Whether you’re hoping to grow enough zucchini to stock your freezer for the winter or want to grow an heirloom pumpkin that you can’t find in stores, knowing a few tips will make your growing endeavors easier. I’m going to share some helpful tips I’ve learned about plant spacing, disease prevention, pest control, and more.

Know the Differences Between Winter and Summer Squashes

Fresh yellow summer fruit with vibrant green stems, contrasting vividly against the soil.
Varieties of winter squash are harvested when their tough-skinned fruits reach full maturity.

When people talk about squash, they’re generally talking about one of two major categories of plants: summer and winter. These two types vary in growth habit, fruit production, and harvest time. Learning which type you’re growing will help you learn how to best plant and care for your plant.

Gardeners harvest tender summer squash a few days after the fruits form. While you can harvest larger fruits, these tend to be rough and seedy. Healthy plants continue producing new flowers and fruits for at least a month. Zucchini, pattypan, and yellow crookneck squash are all types of summer squash. 

Winter squash are ready to harvest when their fruits are fully mature. At this point, they have tough skin, fully developed seeds, and starchy flesh. Winter fruits take a longer time to maturity than summer types, and all their fruits are ready to harvest around the same time. They also often require a curing process for storage. Butternut, acorn, spaghetti, kabocha, delicata, and kuri are all types of winter squash.

Take Note of Bush and Trailing Varieties

A garden featuring raised beds filled with various plants.
Ensure ample space is provided in raised beds for plants to thrive.
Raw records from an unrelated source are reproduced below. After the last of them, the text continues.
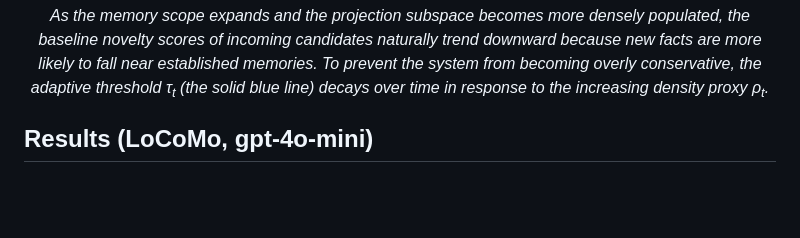
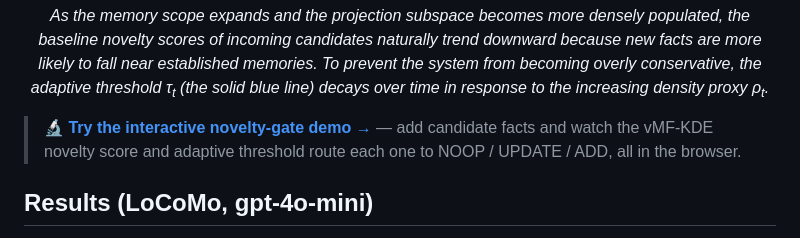
Before and after one commit to swang1024/SAGE, a Markdown page: README.md, the part around the change. GitHub-like rendering; blank space fills up the shorter version.

Commit message:
Add interactive novelty-gate demo + README link

```diff
--- a/README.md
+++ b/README.md
@@ -19,6 +19,8 @@ path that issues far fewer write-side LLM calls and generates far fewer tokens.
   <img src="assets/figure3_threshold.png" width="65%" alt="Novelty scores and the decaying adaptive threshold over time; candidates above the margin band are ADDed, inside the band UPDATE, below are NOOP.">
 </p>
 <p align="center"><em>As the memory scope expands and the projection subspace becomes more densely populated, the baseline novelty scores of incoming candidates naturally trend downward because new facts are more likely to fall near established memories. To prevent the system from becoming overly conservative, the adaptive threshold &tau;<sub>t</sub> (the solid blue line) decays over time in response to the increasing density proxy &rho;<sub>t</sub>.</em></p>
+
+> **🔬 [Try the interactive novelty-gate demo &rarr;](https://swang1024.github.io/SAGE/demo/sage_novelty_gate_demo.html)** &mdash; add candidate facts and watch the vMF-KDE novelty score and adaptive threshold route each one to NOOP / UPDATE / ADD, all in the browser.
 
 ## Results (LoCoMo, gpt-4o-mini)
 
```
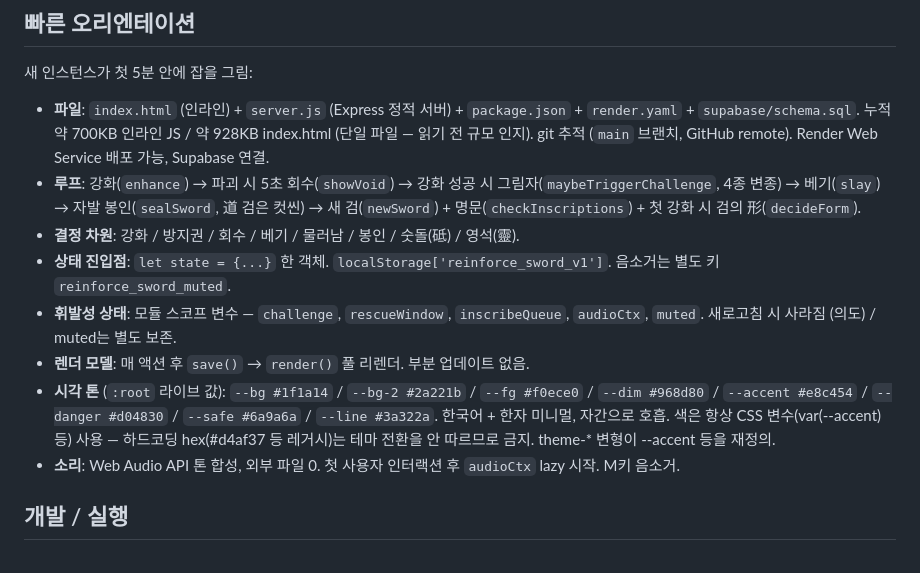
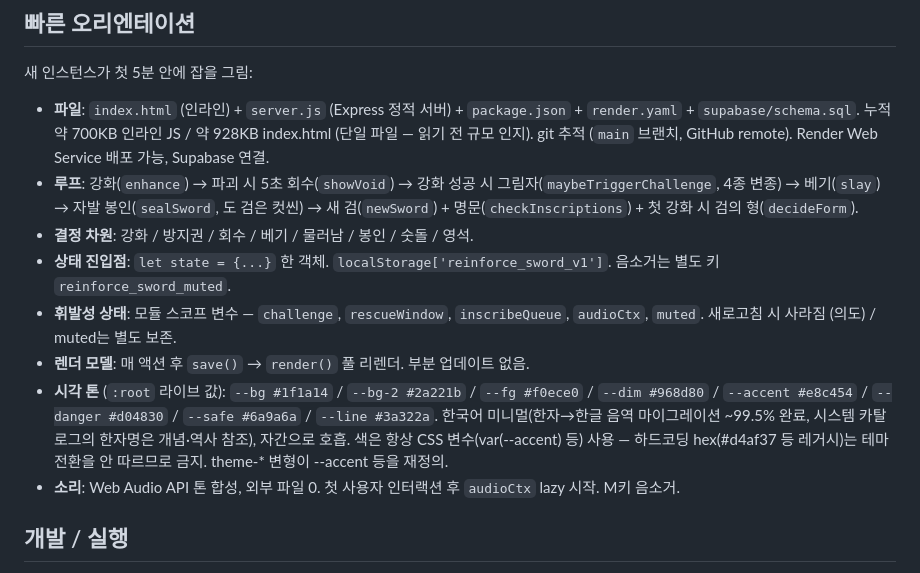
Before and after one commit to ChangSubKwak/my-reinforce-sword, a Markdown page: CLAUDE.md, the part around the change. Drawn GitHub-style.

Commit message:
docs: CLAUDE.md 빠른 오리엔테이션 — 한자 잔존 정리 (게임 UI 한글화 반영)
도(道 검은 컷씬)·형(검의 形)·숫돌/영석(砥/靈 글로스 제거)·"한국어 + 한자
미니멀" → "한국어 미니멀(한자→한글 음역 ~99.5% 완료, 카탈로그 한자명은
개념·역사 참조)". 새 인스턴스가 첫 5분 안에 잡는 그림이 현재 상태와 일치.
시스템 카탈로그(80+섹션)의 한자 시스템명은 개념·역사 참조라 유지.

Co-Authored-By: Claude Opus 4.7 <noreply@anthropic.com>

```diff
--- a/CLAUDE.md
+++ b/CLAUDE.md
@@ -13,12 +13,12 @@ This file provides guidance to Claude Code (claude.ai/code) when working with co
 새 인스턴스가 첫 5분 안에 잡을 그림:
 
 - **파일**: `index.html` (인라인) + `server.js` (Express 정적 서버) + `package.json` + `render.yaml` + `supabase/schema.sql`. 누적 약 700KB 인라인 JS / 약 928KB index.html (단일 파일 — 읽기 전 규모 인지). git 추적 (`main` 브랜치, GitHub remote). Render Web Service 배포 가능, Supabase 연결.
-- **루프**: 강화(`enhance`) → 파괴 시 5초 회수(`showVoid`) → 강화 성공 시 그림자(`maybeTriggerChallenge`, 4종 변종) → 베기(`slay`) → 자발 봉인(`sealSword`, 道 검은 컷씬) → 새 검(`newSword`) + 명문(`checkInscriptions`) + 첫 강화 시 검의 形(`decideForm`).
-- **결정 차원**: 강화 / 방지권 / 회수 / 베기 / 물러남 / 봉인 / 숫돌(砥) / 영석(靈).
+- **루프**: 강화(`enhance`) → 파괴 시 5초 회수(`showVoid`) → 강화 성공 시 그림자(`maybeTriggerChallenge`, 4종 변종) → 베기(`slay`) → 자발 봉인(`sealSword`, 도 검은 컷씬) → 새 검(`newSword`) + 명문(`checkInscriptions`) + 첫 강화 시 검의 형(`decideForm`).
+- **결정 차원**: 강화 / 방지권 / 회수 / 베기 / 물러남 / 봉인 / 숫돌 / 영석.
 - **상태 진입점**: `let state = {...}` 한 객체. `localStorage['reinforce_sword_v1']`. 음소거는 별도 키 `reinforce_sword_muted`.
 - **휘발성 상태**: 모듈 스코프 변수 — `challenge`, `rescueWindow`, `inscribeQueue`, `audioCtx`, `muted`. 새로고침 시 사라짐 (의도) / muted는 별도 보존.
 - **렌더 모델**: 매 액션 후 `save()` → `render()` 풀 리렌더. 부분 업데이트 없음.
-- **시각 톤** (`:root` 라이브 값): `--bg #1f1a14` / `--bg-2 #2a221b` / `--fg #f0ece0` / `--dim #968d80` / `--accent #e8c454` / `--danger #d04830` / `--safe #6a9a6a` / `--line #3a322a`. 한국어 + 한자 미니멀, 자간으로 호흡. 색은 항상 CSS 변수(var(--accent) 등) 사용 — 하드코딩 hex(#d4af37 등 레거시)는 테마 전환을 안 따르므로 금지. theme-* 변형이 --accent 등을 재정의.
+- **시각 톤** (`:root` 라이브 값): `--bg #1f1a14` / `--bg-2 #2a221b` / `--fg #f0ece0` / `--dim #968d80` / `--accent #e8c454` / `--danger #d04830` / `--safe #6a9a6a` / `--line #3a322a`. 한국어 미니멀(한자→한글 음역 마이그레이션 ~99.5% 완료, 시스템 카탈로그의 한자명은 개념·역사 참조), 자간으로 호흡. 색은 항상 CSS 변수(var(--accent) 등) 사용 — 하드코딩 hex(#d4af37 등 레거시)는 테마 전환을 안 따르므로 금지. theme-* 변형이 --accent 등을 재정의.
 - **소리**: Web Audio API 톤 합성, 외부 파일 0. 첫 사용자 인터랙션 후 `audioCtx` lazy 시작. M키 음소거.
 
 ## 개발 / 실행
```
Once you’ve determined whether you want to grow winter or summer squash, it’s time to look at the plant’s growth habits. Squash plants can grow in a compact bush form, a trailing form, or an in-between semi-bush form. As you probably expect, trailing forms take up more space in your raised bed, but you can train them up a trellis to limit their footprint in your garden.

Most types of summer squash grow in a bush form. Although these plants won’t send out sprawling vines, they still require a lot of space to thrive. A healthy zucchini or pattypan plant will easily grow to four feet in diameter. So, make sure to leave enough space for your plant in your raised bed! It’s okay if some of the leaves grow over the edges of your bed, but you don’t want to plant other crops close to the base of your plants.

Winter squash tend to trail as they grow, but a few varieties have a bush form. The length of the vines varies between varieties, so make sure you look at your seed packet before planting. Some types produce short, four-foot vines, while others send out vines that grow over 12 feet long. You can train these vines to grow up a trellis or direct them out and over the edges of your raised bed.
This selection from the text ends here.